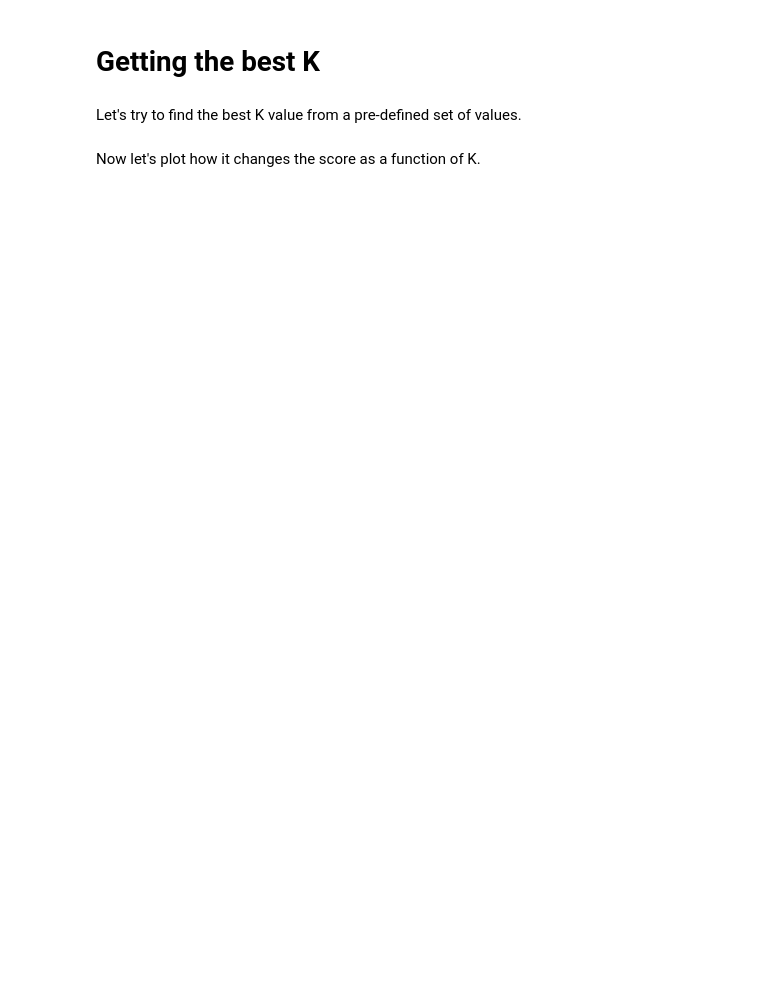
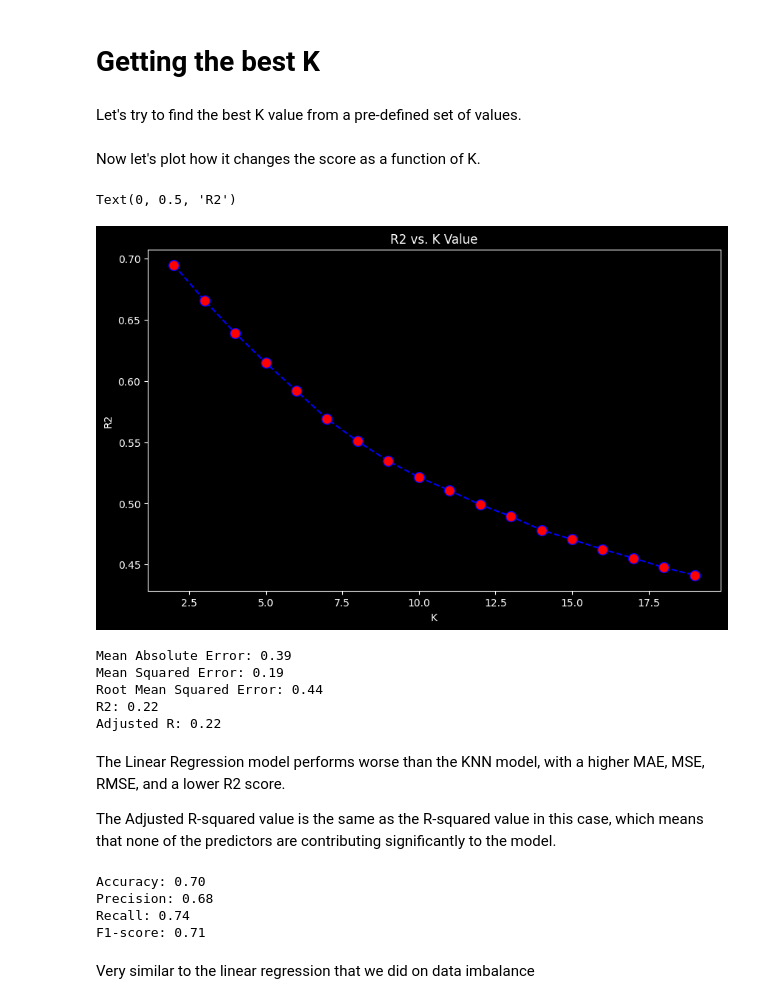
Before and after one commit to ocaoimh/hrc-mid-bootcamp-project, a Jupyter notebook: python/KNN.ipynb, the cells around one changed output. Saved outputs shown, nothing was run; the diff lists cells and outputs as text; code cells hidden in the pictures; blank space fills up the shorter version.

```diff
--- a/python/KNN.ipynb
+++ b/python/KNN.ipynb
@@ -36,10 +54,21 @@ To do:
+# %%
+
+# convert yes and no to 1 and 0
+oversampled_data['offer_accepted'] = oversampled_data['offer_accepted'].replace({'No': 0, 'Yes': 1})
 # %% [markdown]
 ## <font color='#6495ED'>Training the K-NN model</font>
 # %% [markdown]
 How can a KNN model help us predict which customers will or will not accept a credit card offer?
 # %% [markdown]
 ## Splitting data intro train and test sets.
+# %%
+X = oversampled_data.drop('offer_accepted', axis = 1)
+y = oversampled_data['offer_accepted']
 # %%
 from sklearn.model_selection import train_test_split
 
 X_train, X_test, y_train, y_test = train_test_split(X, y, test_size=0.3, random_state=100)
+# %%
+
+knn_model = KNeighborsRegressor(n_neighbors=4) # The keyword "n_neighbors" is what sets the K.
+knn_model.fit(X_train, y_train)
@@ -87,7 +132,7 @@ plt.show()
 Let's try to find the best K value from a pre-defined set of values.
 # %%
 scores = [] # We will store here the R2 values for each of our K-NN models with different K-values.
-for i in range(2,10): # The values of K. = 2,3,4,5,6,7,8,9
+for i in range(2,20): # The values of K. = 2,3,4,5,6,7,8,9
     model = KNeighborsRegressor(n_neighbors=i)
     model.fit(X_train, y_train)
     scores.append(model.score(X_test, y_test))
@@ -95,22 +140,69 @@ for i in range(2,10): # The values of K. = 2,3,4,5,6,7,8,9
 Now let's plot how it changes the score as a function of K.
 # %%
 plt.figure(figsize=(10,6))
-plt.plot(range(2,10), scores, color = 'blue', linestyle='dashed',
+plt.plot(range(2,20), scores, color = 'blue', linestyle='dashed',
          marker='o', markerfacecolor='red', markersize=10)
 plt.title('R2 vs. K Value')
 plt.xlabel('K')
 plt.ylabel('R2')
 
 #threshold = 0.01 # minimum difference we want between two R2 consecutive values.
 #delta = 10. # difference between two consecutive R2 values.
 #k = 3 # initival value
 #old_score = 0.
 
 #while (delta >= threshold):
 #  knn_model = KNeighborsRegressor(n_neighbors=k) # The keyword "n_neighbors" is what sets the K.
 #  knn_model.fit(X_train, y_train)
 #  knn_predictions = knn_model.predict(X_test)
 #  new_score = r2_score(y_test,knn_predictions)
 #  delta = new_score - old_score
 #  k = k + 4
 #  old_score = new_score
+# %% [output]
+Text(0, 0.5, 'R2')
+[figure, added]
+# %%
+from sklearn.linear_model import LinearRegression
+from sklearn import metrics
+
+model = LinearRegression()
+model.fit(X_train, y_train)
+y_pred = model.predict(X_test)
+
+print('Mean Absolute Error:', round(metrics.mean_absolute_error(y_test, y_pred),2))
+print('Mean Squared Error:', round(metrics.mean_squared_error(y_test, y_pred),2))
+print('Root Mean Squared Error:', round(np.sqrt(metrics.mean_squared_error(y_test, y_pred)),2))
+print('R2:', round(metrics.r2_score(y_test, y_pred),2))
+print('Adjusted R:', round( 1 - (1-metrics.r2_score(y_test, y_pred))*(len(y_test)-1)/(len(y_test)-X_test.shape[1]-1),2))
+# %% [output]
+Mean Absolute Error: 0.39
+Mean Squared Error: 0.19
+Root Mean Squared Error: 0.44
+R2: 0.22
+Adjusted R: 0.22
+# %% [markdown]
+The Linear Regression model performs worse than the KNN model, with a higher MAE, MSE, RMSE, and a lower R2 score.
+
+The Adjusted R-squared value is the same as the R-squared value in this case, which means that none of the predictors are contributing significantly to the model.
+# %%
+model = LogisticRegression()
+model.fit(X_train, y_train)
+y_pred = model.predict(X_test)
+
+accuracy = accuracy_score(y_test, y_pred)
+precision = precision_score(y_test, y_pred)
+recall = recall_score(y_test, y_pred)
+f1 = f1_score(y_test, y_pred)
+
+print("Accuracy: {:.2f}".format(accuracy))
+print("Precision: {:.2f}".format(precision))
+print("Recall: {:.2f}".format(recall))
+print("F1-score: {:.2f}".format(f1))
+# %% [output]
+Accuracy: 0.70
+Precision: 0.68
+Recall: 0.74
+F1-score: 0.71
+# %% [markdown]
+Very similar to the linear regression that we did on data imbalance
```
Also changed, not shown: parts of 7 cells of this notebook, 1 other file.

# What the task asks
Write only the number of lines in the entries that contain the word "scores".

# The answer
4